Aim of the task: Search the entries for the word "xlsx" and pull out each line that has it.
--- Data supplied Enclosed Below ---
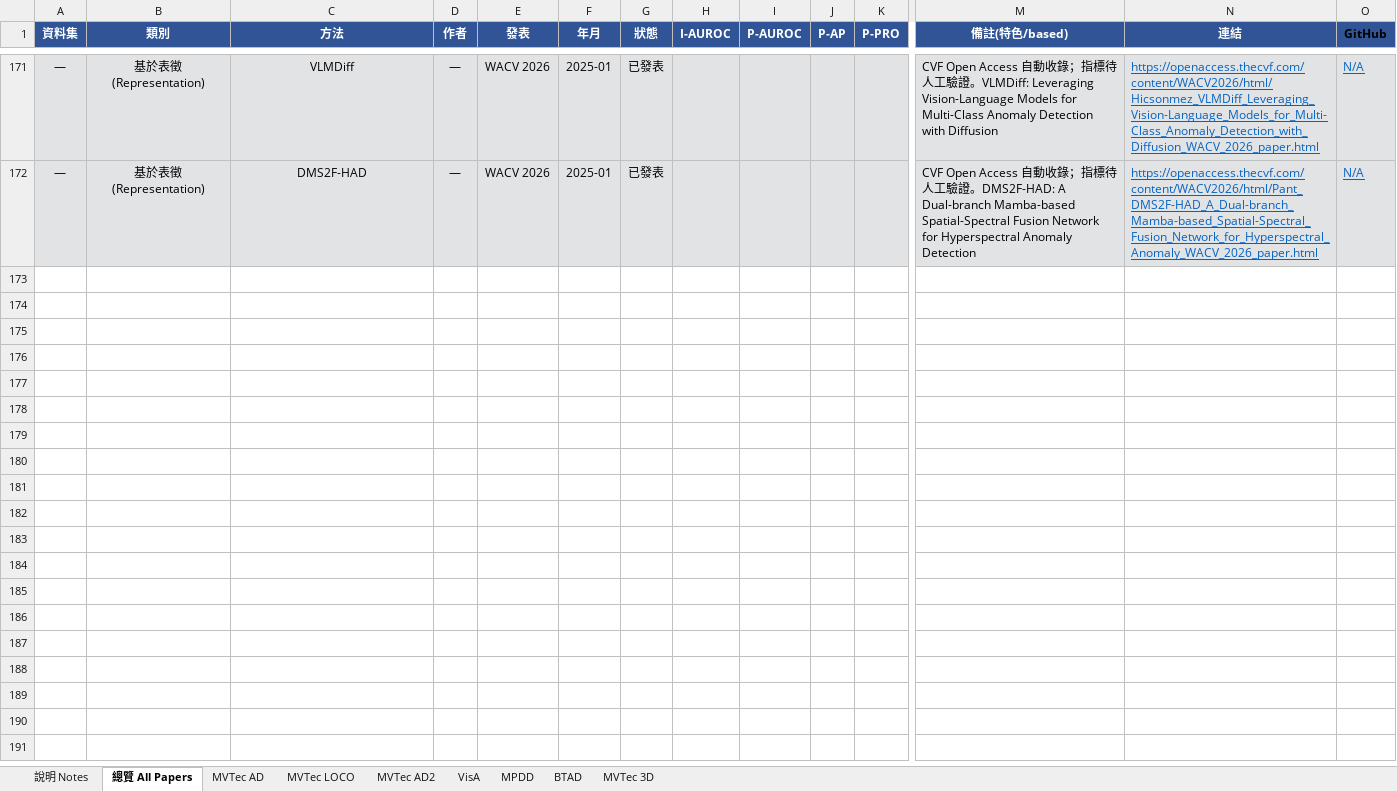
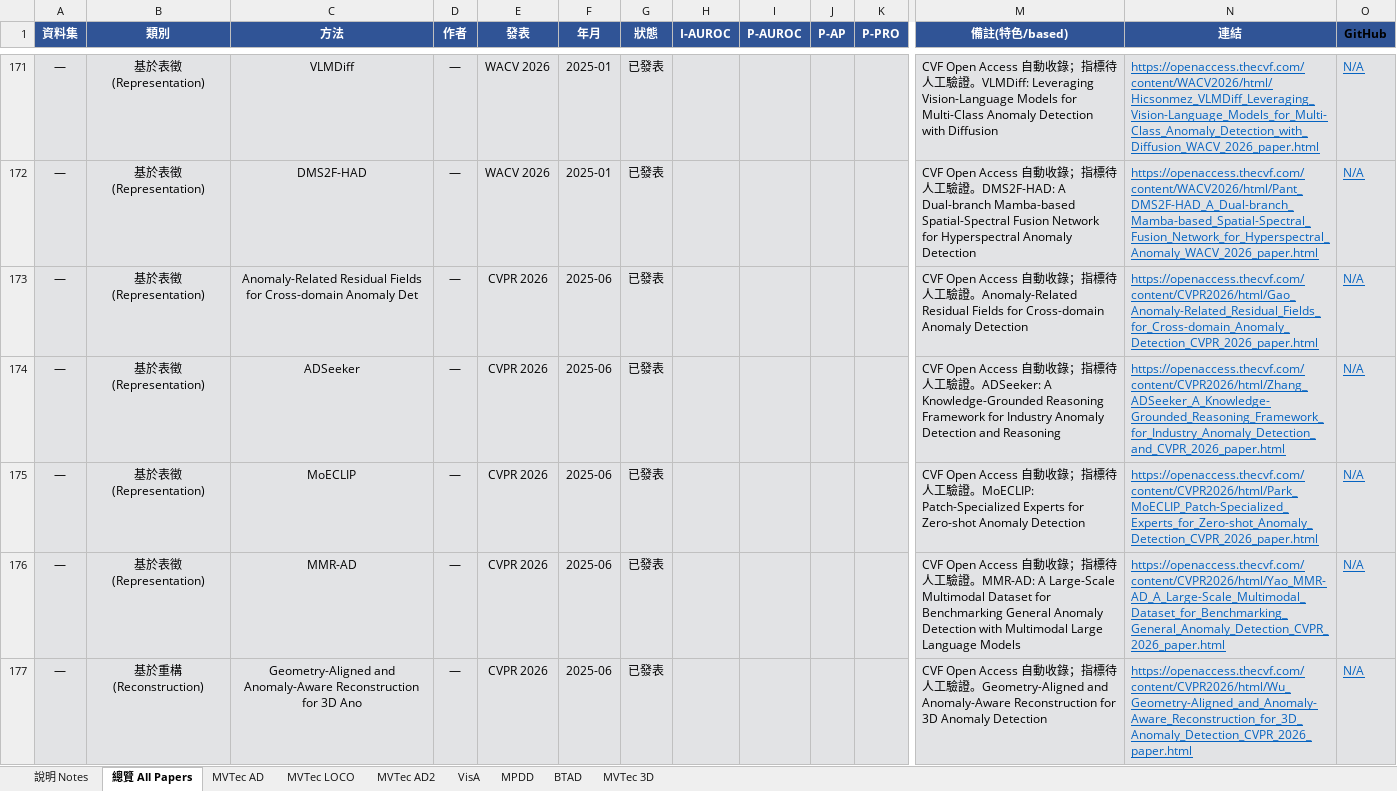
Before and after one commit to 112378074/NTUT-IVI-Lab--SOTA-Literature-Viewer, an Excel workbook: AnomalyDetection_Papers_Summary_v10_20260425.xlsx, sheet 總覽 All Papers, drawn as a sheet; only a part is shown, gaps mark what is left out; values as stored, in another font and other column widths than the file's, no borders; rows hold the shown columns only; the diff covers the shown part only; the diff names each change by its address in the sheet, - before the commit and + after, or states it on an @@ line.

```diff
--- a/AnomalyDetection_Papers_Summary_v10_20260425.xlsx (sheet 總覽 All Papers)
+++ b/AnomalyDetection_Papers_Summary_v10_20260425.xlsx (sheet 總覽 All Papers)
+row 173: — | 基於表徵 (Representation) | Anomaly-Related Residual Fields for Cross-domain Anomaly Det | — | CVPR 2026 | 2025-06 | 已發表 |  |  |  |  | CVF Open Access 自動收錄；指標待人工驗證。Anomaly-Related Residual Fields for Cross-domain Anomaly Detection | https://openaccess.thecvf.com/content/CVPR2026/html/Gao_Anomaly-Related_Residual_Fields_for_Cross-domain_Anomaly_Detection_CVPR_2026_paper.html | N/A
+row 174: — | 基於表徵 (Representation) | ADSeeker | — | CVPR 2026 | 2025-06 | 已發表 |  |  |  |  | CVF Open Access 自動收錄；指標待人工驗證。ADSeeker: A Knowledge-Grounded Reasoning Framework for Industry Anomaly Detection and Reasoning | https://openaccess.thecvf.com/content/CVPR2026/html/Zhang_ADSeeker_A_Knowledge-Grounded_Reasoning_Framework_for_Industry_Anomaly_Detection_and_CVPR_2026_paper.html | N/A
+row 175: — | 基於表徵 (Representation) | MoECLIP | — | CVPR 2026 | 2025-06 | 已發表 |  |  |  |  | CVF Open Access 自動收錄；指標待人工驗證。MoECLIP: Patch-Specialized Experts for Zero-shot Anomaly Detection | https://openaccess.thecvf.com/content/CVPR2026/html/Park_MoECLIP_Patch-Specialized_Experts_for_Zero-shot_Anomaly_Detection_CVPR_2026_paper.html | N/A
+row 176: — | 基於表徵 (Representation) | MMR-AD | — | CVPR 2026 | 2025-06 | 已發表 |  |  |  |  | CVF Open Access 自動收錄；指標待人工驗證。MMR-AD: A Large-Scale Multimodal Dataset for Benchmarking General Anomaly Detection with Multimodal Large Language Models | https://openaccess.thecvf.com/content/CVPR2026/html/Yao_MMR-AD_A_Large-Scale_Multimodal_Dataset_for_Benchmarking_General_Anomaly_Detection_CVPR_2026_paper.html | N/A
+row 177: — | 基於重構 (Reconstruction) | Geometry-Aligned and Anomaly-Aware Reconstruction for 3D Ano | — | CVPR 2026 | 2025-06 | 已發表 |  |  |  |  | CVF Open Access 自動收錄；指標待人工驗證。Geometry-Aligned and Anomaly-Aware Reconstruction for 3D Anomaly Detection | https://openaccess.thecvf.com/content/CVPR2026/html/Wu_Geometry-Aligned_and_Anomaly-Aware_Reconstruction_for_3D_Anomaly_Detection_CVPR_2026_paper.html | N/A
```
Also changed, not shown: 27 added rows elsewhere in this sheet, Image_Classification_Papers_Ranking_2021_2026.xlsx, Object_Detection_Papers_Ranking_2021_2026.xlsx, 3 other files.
--- End of Enclosed Data supplied ---
--- Data supplied Enclosed Below ---
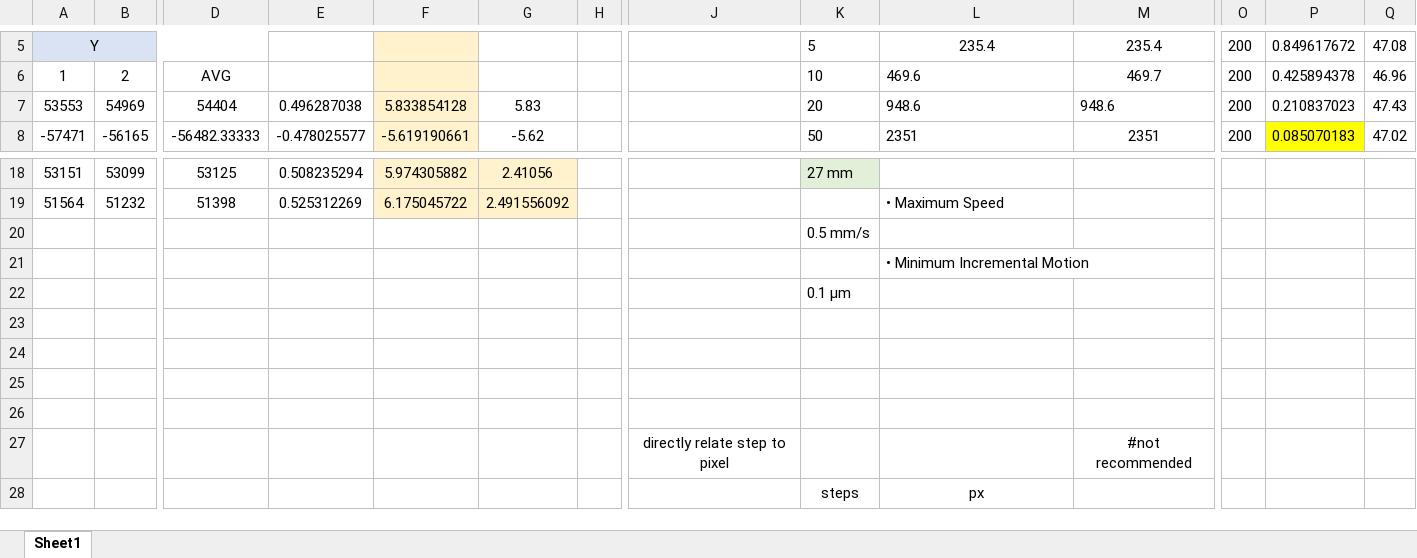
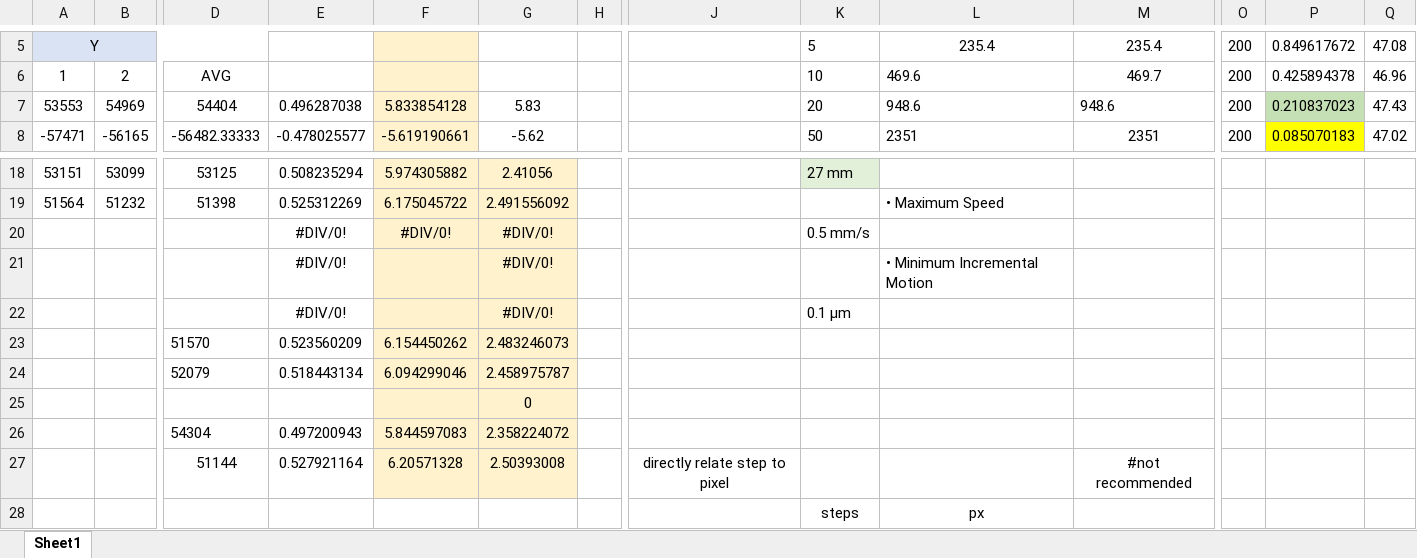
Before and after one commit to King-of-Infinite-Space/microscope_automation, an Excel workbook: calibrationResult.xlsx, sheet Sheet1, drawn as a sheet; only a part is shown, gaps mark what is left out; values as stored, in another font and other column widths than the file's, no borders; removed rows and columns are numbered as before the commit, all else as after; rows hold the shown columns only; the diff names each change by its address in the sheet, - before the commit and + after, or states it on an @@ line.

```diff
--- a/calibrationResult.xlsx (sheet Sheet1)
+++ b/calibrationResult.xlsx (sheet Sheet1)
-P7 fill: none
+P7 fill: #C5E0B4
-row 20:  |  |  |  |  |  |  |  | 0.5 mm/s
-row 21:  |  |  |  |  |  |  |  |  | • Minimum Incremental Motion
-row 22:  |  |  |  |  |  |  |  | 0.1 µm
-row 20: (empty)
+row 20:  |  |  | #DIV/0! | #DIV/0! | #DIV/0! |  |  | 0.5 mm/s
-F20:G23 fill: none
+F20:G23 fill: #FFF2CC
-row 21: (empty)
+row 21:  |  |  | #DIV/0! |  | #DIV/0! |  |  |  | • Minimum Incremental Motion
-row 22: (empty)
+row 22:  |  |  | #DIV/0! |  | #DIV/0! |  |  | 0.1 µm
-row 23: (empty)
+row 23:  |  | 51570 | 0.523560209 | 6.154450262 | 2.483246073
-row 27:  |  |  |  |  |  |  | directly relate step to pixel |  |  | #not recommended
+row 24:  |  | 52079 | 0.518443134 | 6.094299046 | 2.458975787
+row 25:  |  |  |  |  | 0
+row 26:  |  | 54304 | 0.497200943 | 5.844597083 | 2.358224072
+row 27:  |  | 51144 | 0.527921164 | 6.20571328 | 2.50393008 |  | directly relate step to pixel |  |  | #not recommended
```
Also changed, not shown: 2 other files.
--- End of Enclosed Data supplied ---
Written solution:
Before and after one commit to 112378074/NTUT-IVI-Lab--SOTA-Literature-Viewer, an Excel workbook: AnomalyDetection_Papers_Summary_v10_20260425.xlsx, sheet 總覽 All Papers, drawn as a sheet; only a part is shown, gaps mark what is left out; values as stored, in another font and other column widths than the file's, no borders; rows hold the shown columns only; the diff covers the shown part only; the diff names each change by its address in the sheet, - before the commit and + after, or states it on an @@ line.
--- a/AnomalyDetection_Papers_Summary_v10_20260425.xlsx (sheet 總覽 All Papers)
+++ b/AnomalyDetection_Papers_Summary_v10_20260425.xlsx (sheet 總覽 All Papers)
Also changed, not shown: 27 added rows elsewhere in this sheet, Image_Classification_Papers_Ranking_2021_2026.xlsx, Object_Detection_Papers_Ranking_2021_2026.xlsx, 3 other files.
Before and after one commit to King-of-Infinite-Space/microscope_automation, an Excel workbook: calibrationResult.xlsx, sheet Sheet1, drawn as a sheet; only a part is shown, gaps mark what is left out; values as stored, in another font and other column widths than the file's, no borders; removed rows and columns are numbered as before the commit, all else as after; rows hold the shown columns only; the diff names each change by its address in the sheet, - before the commit and + after, or states it on an @@ line.
--- a/calibrationResult.xlsx (sheet Sheet1)
+++ b/calibrationResult.xlsx (sheet Sheet1)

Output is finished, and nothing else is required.